- Activity
Each line in the data must be reproduced as written, except for any picture.

- Stored entries
"""
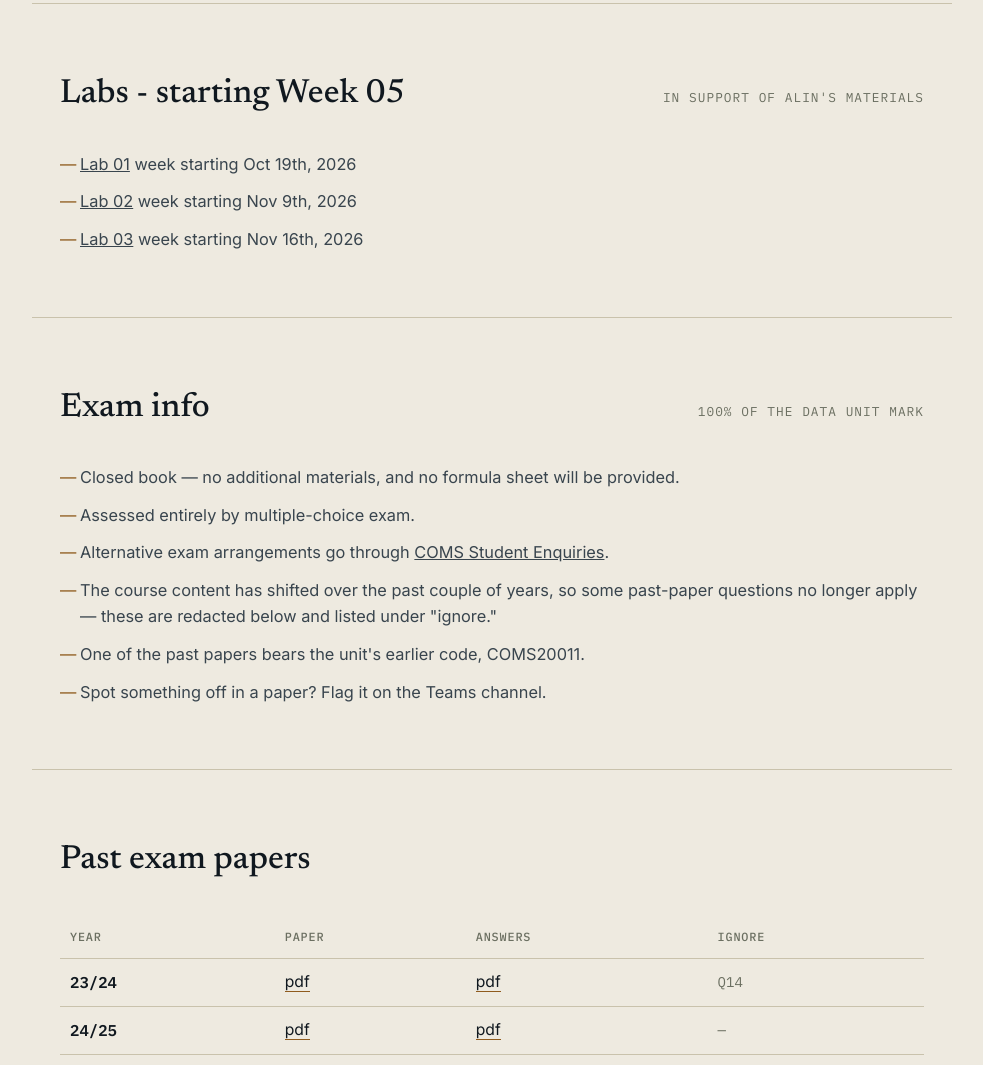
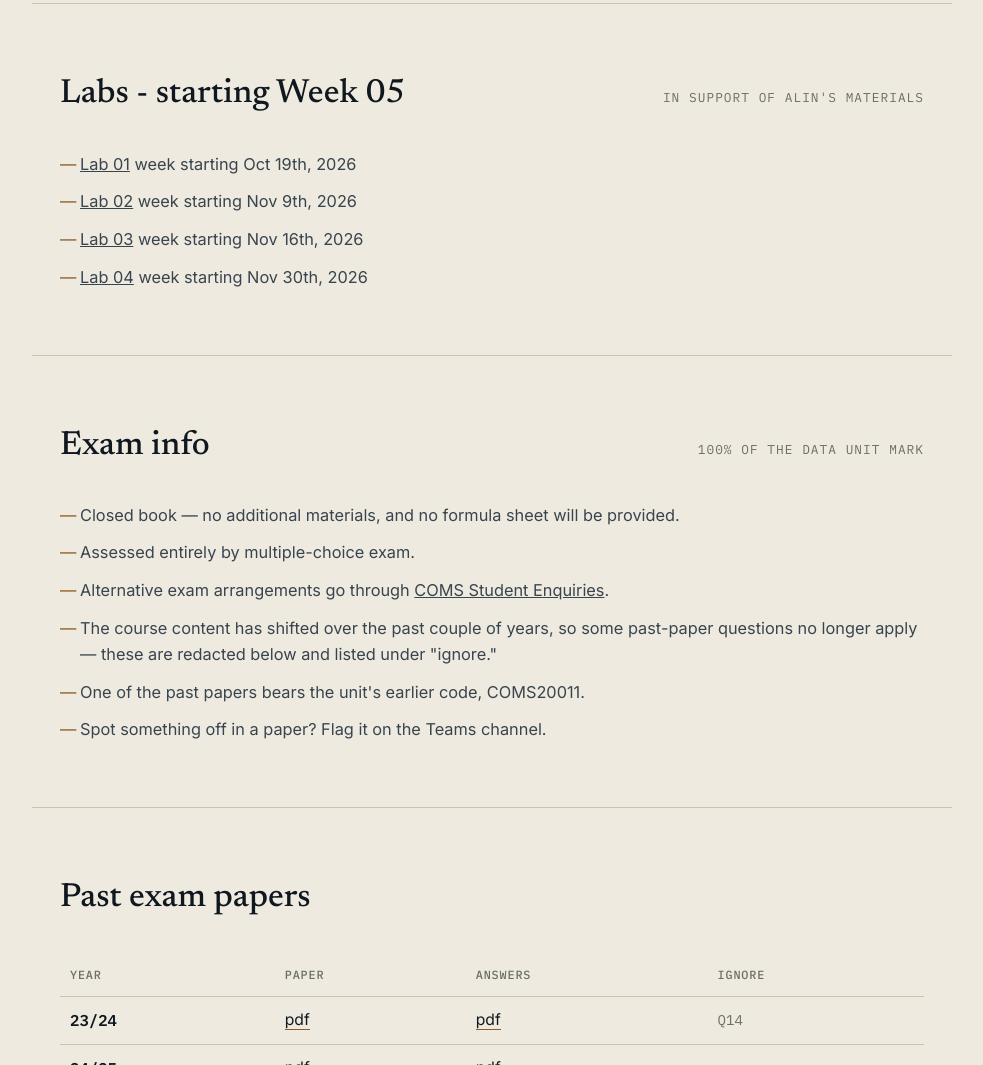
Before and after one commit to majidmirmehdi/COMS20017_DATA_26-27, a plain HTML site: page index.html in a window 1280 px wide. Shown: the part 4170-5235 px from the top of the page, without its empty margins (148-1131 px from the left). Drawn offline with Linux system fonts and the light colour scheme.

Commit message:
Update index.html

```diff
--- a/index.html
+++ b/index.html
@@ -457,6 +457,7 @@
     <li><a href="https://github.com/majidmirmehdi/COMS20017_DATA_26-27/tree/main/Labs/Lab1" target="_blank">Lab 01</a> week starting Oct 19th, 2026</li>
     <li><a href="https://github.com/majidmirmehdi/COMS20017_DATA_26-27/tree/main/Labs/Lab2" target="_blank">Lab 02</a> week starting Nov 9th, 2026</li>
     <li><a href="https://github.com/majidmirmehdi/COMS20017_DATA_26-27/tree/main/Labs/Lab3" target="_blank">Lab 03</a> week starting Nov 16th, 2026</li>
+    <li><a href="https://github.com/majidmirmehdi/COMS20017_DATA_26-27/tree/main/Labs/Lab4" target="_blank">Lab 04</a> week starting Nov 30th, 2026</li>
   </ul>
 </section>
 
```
"""
- Answer section
Before and after one commit to majidmirmehdi/COMS20017_DATA_26-27, a plain HTML site: page index.html in a window 1280 px wide. Shown: the part 4170-5235 px from the top of the page, without its empty margins (148-1131 px from the left). Drawn offline with Linux system fonts and the light colour scheme.

Commit message:
Update index.html

```diff
--- a/index.html
+++ b/index.html
@@ -457,6 +457,7 @@
     <li><a href="https://github.com/majidmirmehdi/COMS20017_DATA_26-27/tree/main/Labs/Lab1" target="_blank">Lab 01</a> week starting Oct 19th, 2026</li>
     <li><a href="https://github.com/majidmirmehdi/COMS20017_DATA_26-27/tree/main/Labs/Lab2" target="_blank">Lab 02</a> week starting Nov 9th, 2026</li>
     <li><a href="https://github.com/majidmirmehdi/COMS20017_DATA_26-27/tree/main/Labs/Lab3" target="_blank">Lab 03</a> week starting Nov 16th, 2026</li>
+    <li><a href="https://github.com/majidmirmehdi/COMS20017_DATA_26-27/tree/main/Labs/Lab4" target="_blank">Lab 04</a> week starting Nov 30th, 2026</li>
   </ul>
 </section>
 
```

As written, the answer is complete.